Legislatures breaking the backs of California businesses
November 5, 2012
OPINION By JOE SCHIMANDLE CPA
I was not aware of Senate Bill 1234 until after it was passed in Sacramento and was signed by the Governor. So after becoming aware of it, I just spent some time reading the entire bill.
Basically, the bill requires workers in private businesses with five or more employees to contribute a mandated 3 percent of their wages to a government managed pension plan.
Employees can “opt-out” of participation in the plan. However, they proactively must complete and file a provided form to do so. If they do not submit the opt-out form, their employer must withhold from their wages and remit the amount to the State.
Employers are not required to contribute into the retirement fund (yet). This is a strictly employee-funded retirement savings plan. However, I assume employers will be required to administrate the participation of their employees.
In any case, I started thinking about what the effect will be on employers. As the owner of a small business, I will have to:
(1) familiarize myself with the rules and regulations with which I will be required to comply and stay current with future changes to the system,
(2) disseminate information to employees so they can register in the system,
(3) probably try to explain the program to them (does this create liability on my part?),
(4) transmit their participation forms or opt-out forms to the state,
(5) withhold from their paychecks every payroll,
(6) send the withheld amounts to the state every payroll along with some kind of transmittal form to be created and updated for every mailing,
(7) learn and set up systems in my office to comply with electronic transmission of employee money if that requirement is placed in service,
(8) monitor employee opt-out elections every two years, and ultimately
(9) wait until the state tells me that I must match my employee’s savings contributions. Then if I screw up somewhere along the line, I face penalties of up to $500 per employee.
The fact that the state will administer the investment of ultimately billions of dollars of private workers’ retirement savings is a totally different matter that I do not have time to get into here. I’m busy running a private business…
Don’t you just love it?
So there you go. The progressives in our legislature are breaking the back of businesses in California. They just keep dreaming up new regulations that swamp small firms in paperwork and compliance issues. And almost every provision has fiscal penalties for non-compliance – a very unfriendly atmosphere.
In addition to my duties as a co-owner of and accounting and tax firm, I also provide financial planning and investment services to my clients. In my experience, only a small number of employees voluntarily contribute to employer-sponsored retirement plans like 401(k) or simple IRA plans – maybe 25 percent to 50 percent.
So it would seem this SB 1234 would have similar participation rates and would not solve employee retirement issues as they are thinking it will. However, they will probably find higher participation rates than private plans because they are mandating participation. Employees have to proactively opt out of the program and many won’t take the time to learn how to do that.

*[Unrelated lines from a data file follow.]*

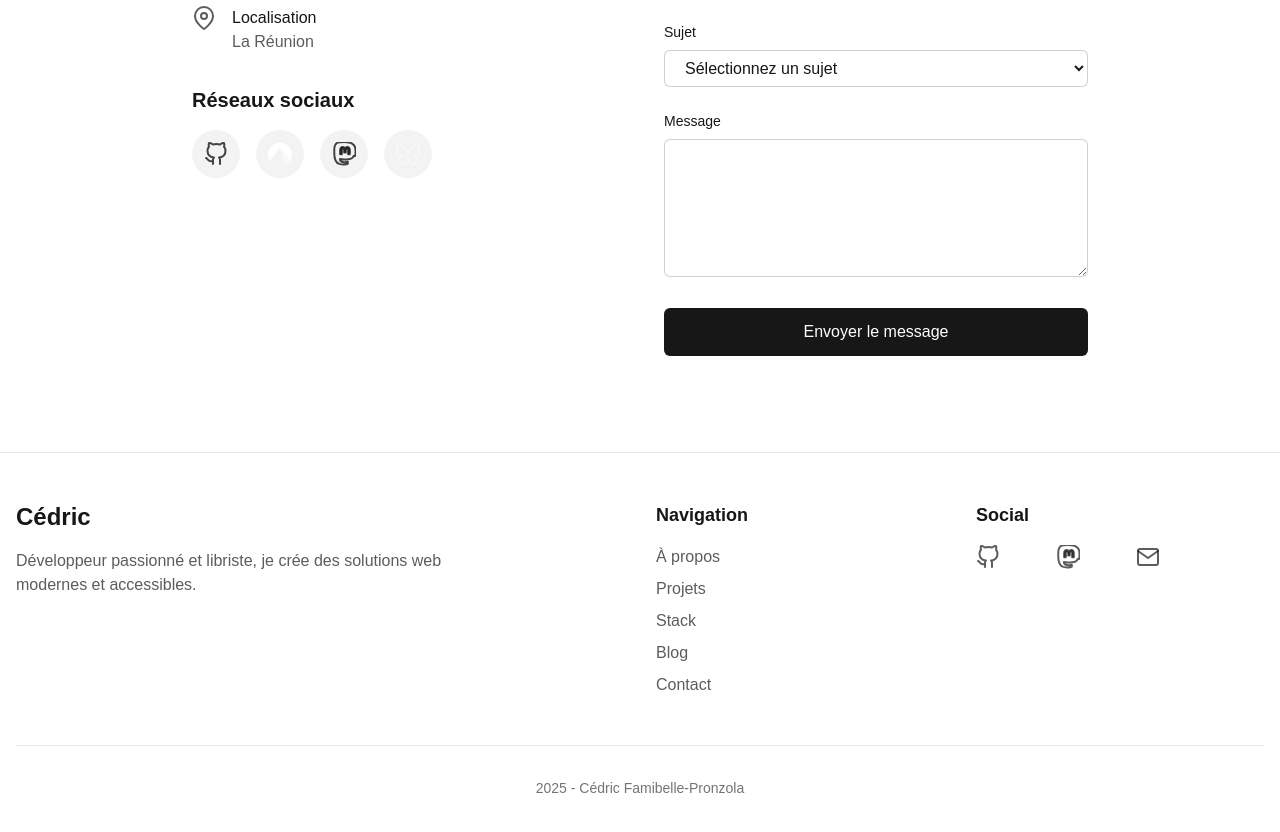
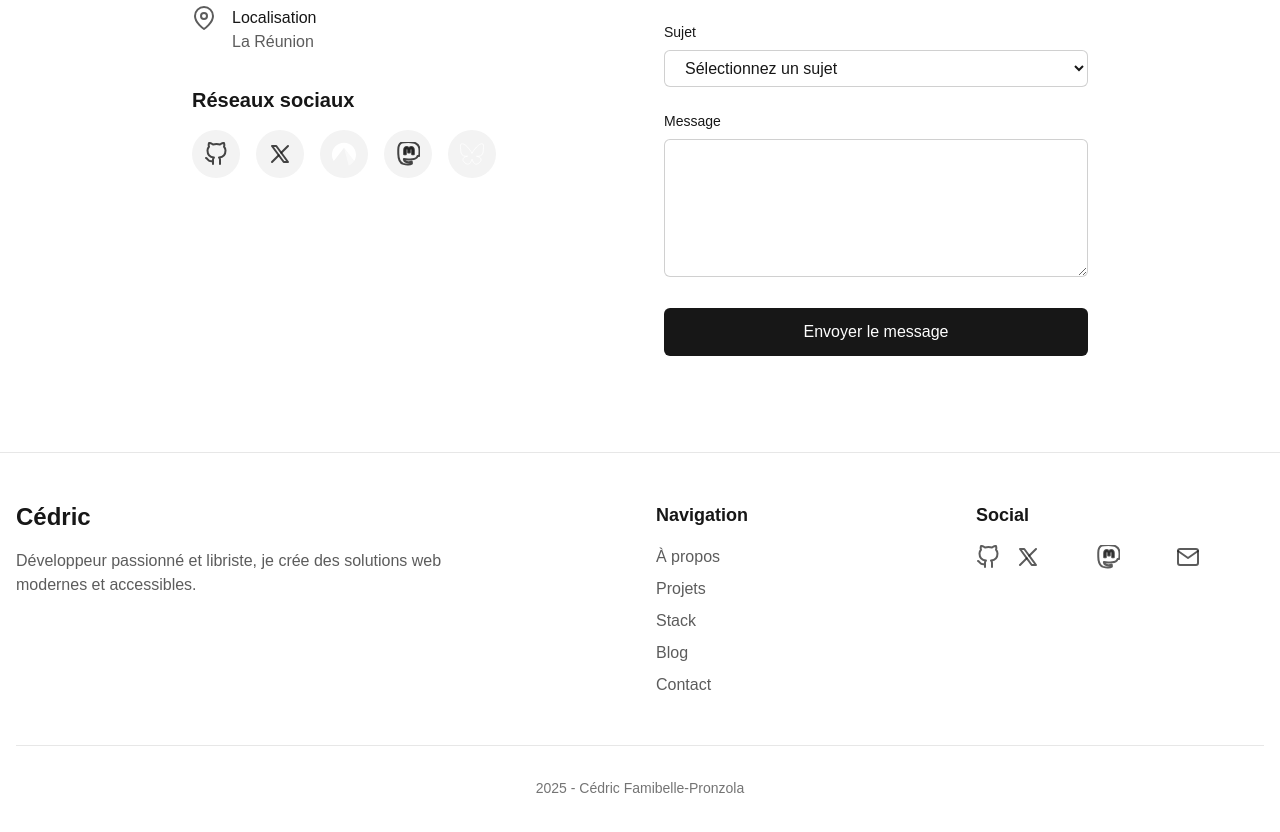
Before and after one commit to cedric-famibelle-pronzola/cedric-pronzola-v2, a Next.js app: page / in a window 1280 px wide. Shown: the part 4266-5098 px from the top of the page. Built offline with nearby package versions, Linux system fonts and the light colour scheme.

Commit message:
add X to social media

```diff
--- a/app/components/Contact.tsx
+++ b/app/components/Contact.tsx
@@ -113,6 +113,20 @@ const Contact = () => {
                 >
                   <svg xmlns="http://www.w3.org/2000/svg" width="24" height="24" viewBox="0 0 24 24" fill="none" stroke="currentColor" strokeWidth="2" strokeLinecap="round" strokeLinejoin="round">
                     <path d="M9 19c-5 1.5-5-2.5-7-3m14 6v-3.87a3.37 3.37 0 0 0-.94-2.61c3.14-.35 6.44-1.54 6.44-7A5.44 5.44 0 0 0 20 4.77 5.07 5.07 0 0 0 19.91 1S18.73.65 16 2.48a13.38 13.38 0 0 0-7 0C6.27.65 5.09 1 5.09 1A5.07 5.07 0 0 0 5 4.77a5.44 5.44 0 0 0-1.5 3.78c0 5.42 3.3 6.61 6.44 7A3.37 3.37 0 0 0 9 18.13V22"></path>
+                  </svg>
+                </motion.a>
+
+                <motion.a
+                  href="https://x.com/CedricPronzola"
+                  target="_blank"
+                  rel="noopener noreferrer"
+                  className="p-3 bg-foreground/5 rounded-full text-foreground/80 hover:bg-foreground/10 hover:text-foreground transition-colors"
+                  whileHover={{ scale: 1.1 }}
+                  whileTap={{ scale: 0.95 }}
+                >
+                  <svg xmlns="http://www.w3.org/2000/svg" width="24" height="24" viewBox="0 0 24 24" fill="none" stroke="currentColor" strokeWidth="2" strokeLinecap="round" strokeLinejoin="round">
+                    <path d="M4 4l11.733 16h4.267l-11.733 -16z"/>
+                    <path d="M4 20l6.768 -6.768m2.46 -2.46l6.772 -6.772"/>
                   </svg>
                 </motion.a>
 
--- a/app/components/Footer.tsx
+++ b/app/components/Footer.tsx
@@ -32,6 +32,16 @@ const Footer = () => {
       icon: (
         <svg xmlns="http://www.w3.org/2000/svg" width="24" height="24" viewBox="0 0 24 24" fill="none" stroke="currentColor" strokeWidth="2" strokeLinecap="round" strokeLinejoin="round">
           <path d="M9 19c-5 1.5-5-2.5-7-3m14 6v-3.87a3.37 3.37 0 0 0-.94-2.61c3.14-.35 6.44-1.54 6.44-7A5.44 5.44 0 0 0 20 4.77 5.07 5.07 0 0 0 19.91 1S18.73.65 16 2.48a13.38 13.38 0 0 0-7 0C6.27.65 5.09 1 5.09 1A5.07 5.07 0 0 0 5 4.77a5.44 5.44 0 0 0-1.5 3.78c0 5.42 3.3 6.61 6.44 7A3.37 3.37 0 0 0 9 18.13V22"></path>
+        </svg>
+      ),
+    },
+    {
+      name: 'X (Twitter)',
+      url: 'https://x.com/CedricPronzola',
+      icon: (
+        <svg xmlns="http://www.w3.org/2000/svg" width="24" height="24" viewBox="0 0 24 24" fill="none" stroke="currentColor" strokeWidth="2" strokeLinecap="round" strokeLinejoin="round">
+          <path d="M4 4l11.733 16h4.267l-11.733 -16z"/>
+          <path d="M4 20l6.768 -6.768m2.46 -2.46l6.772 -6.772"/>
         </svg>
       ),
     },
--- a/app/page.tsx
+++ b/app/page.tsx
@@ -41,8 +41,8 @@ const personJsonLd = {
   "image": "https://cedric-pronzola.re/cedric-avatar.png",
   "sameAs": [
     "https://github.com/ced972",
+    "https://x.com/CedricPronzola",
     "https://bsky.app/profile/ced972.bsky.social",
-    "https://linkedin.com/in/cedric-famibelle-pronzola"
   ],
   "jobTitle": "Développeur Web",
   "worksFor": {
```
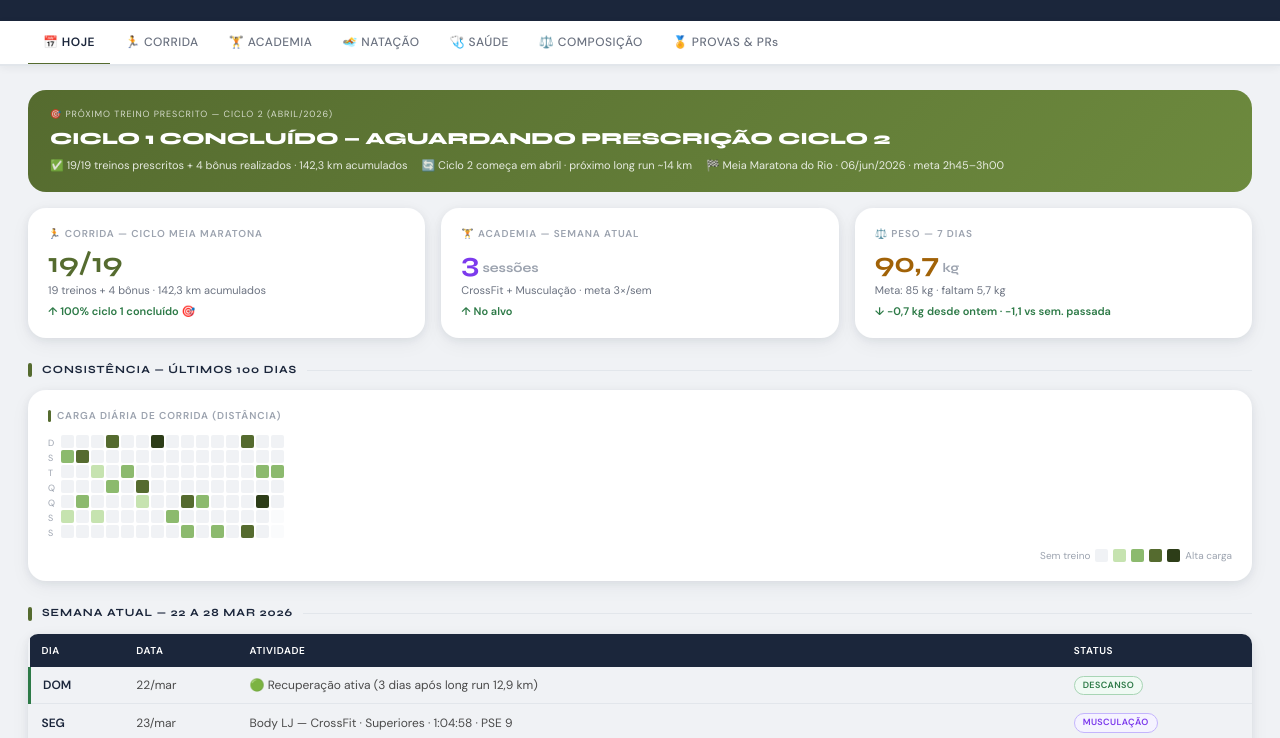
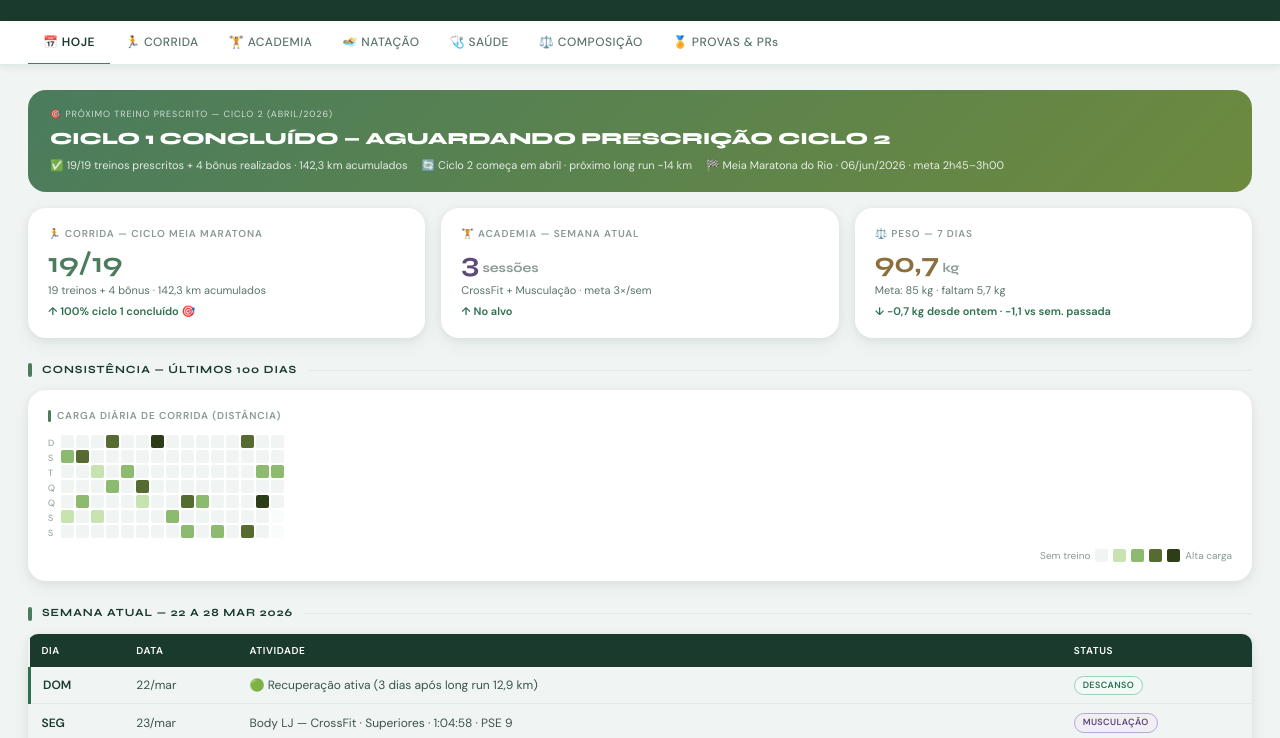
Before and after one commit to joaomarcos1710/dashboard-saude, a plain HTML site: page joao_marcos_dashboard_v8.html in a window 1280 px wide. Shown: the part 213-951 px from the top of the page. Drawn offline with nearby package versions, Linux system fonts and the light colour scheme.

Commit message:
refactor(theme): transform CSS palette to deep forest
Replace navy/olive palette with deep forest theme across all 17 CSS
custom properties. Preserves all variable names and architecture for
future layout extensibility.

Co-Authored-By: Claude Sonnet 4.6 <noreply@anthropic.com>

```diff
--- a/joao_marcos_dashboard_v8.html
+++ b/joao_marcos_dashboard_v8.html
@@ -8,20 +8,20 @@
 <script src="https://cdnjs.cloudflare.com/ajax/libs/Chart.js/4.4.1/chart.umd.js"></script>
 <style>
 :root {
-  --navy:#1b263b; --olive:#556b2f; --olive-light:#6d8a3e;
-  --bg:#f0f2f5; --white:#ffffff; --bg-2:#f0f2f5; --bg-3:#e8ecf0;
-  --text-h:#1b263b; --text-b:#4a4a4a; --text-m:#6b7280; --text-l:#9ca3af;
-  --border:#e2e6eb; --border2:#d0d5dd;
-  --ok:#2d7a47; --ok-bg:#f0faf4; --ok-border:#a8d5b5;
-  --warn:#a16207; --warn-bg:#fffbeb; --warn-border:#fcd34d;
-  --crit:#b91c1c; --crit-bg:#fef2f2; --crit-border:#fca5a5;
-  --info:#1d4ed8; --info-bg:#eff6ff; --info-border:#bfdbfe;
-  --accent:#556b2f; --accent-bg:#f3f6ee;
-  --swim:#0e7490; --swim-bg:#ecfeff; --swim-border:#a5f3fc;
-  --gym:#7c3aed; --gym-bg:#f5f3ff; --gym-border:#c4b5fd;
+  --navy:#1a3a2d; --olive:#4a7c5d; --olive-light:#6ba878;
+  --bg:#f0f4f2; --white:#ffffff; --bg-2:#f0f4f2; --bg-3:#eaf1ed;
+  --text-h:#1a3a2d; --text-b:#3a5449; --text-m:#5a7468; --text-l:#8a9a92;
+  --border:#e0ebe7; --border2:#cce0db;
+  --ok:#2d7050; --ok-bg:#f2faf7; --ok-border:#9dd1b6;
+  --warn:#8b6f3d; --warn-bg:#faf8f2; --warn-border:#d4b896;
+  --crit:#8b3a3a; --crit-bg:#f5ede8; --crit-border:#d98888;
+  --info:#1e5555; --info-bg:#eef6f5; --info-border:#8ec9c4;
+  --accent:#4a7c5d; --accent-bg:#eff6f1;
+  --swim:#1a6b6f; --swim-bg:#eef5f6; --swim-border:#7fd9d8;
+  --gym:#5d4a7a; --gym-bg:#f1eff5; --gym-border:#b5a8d9;
   --radius:18px; --radius-sm:10px; --card-r:18px;
-  --shadow:0 2px 8px rgba(27,38,59,.07),0 6px 20px rgba(27,38,59,.05);
-  --shadow-h:0 4px 16px rgba(27,38,59,.13),0 12px 32px rgba(27,38,59,.08);
+  --shadow:0 2px 8px rgba(26,58,45,.07),0 6px 20px rgba(26,58,45,.05);
+  --shadow-h:0 4px 16px rgba(26,58,45,.13),0 12px 32px rgba(26,58,45,.08);
 }
 *{margin:0;padding:0;box-sizing:border-box}
 body{background:var(--bg);color:var(--text-b);font-family:'DM Sans',sans-serif;font-size:14px;line-height:1.5}
```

Joe Schimandle CPA is the managing partner of the accounting and tax firm Schimandle & Associates LLP and proprietor of S&A Financial Services in Arroyo Grande California serving his clients since 1977.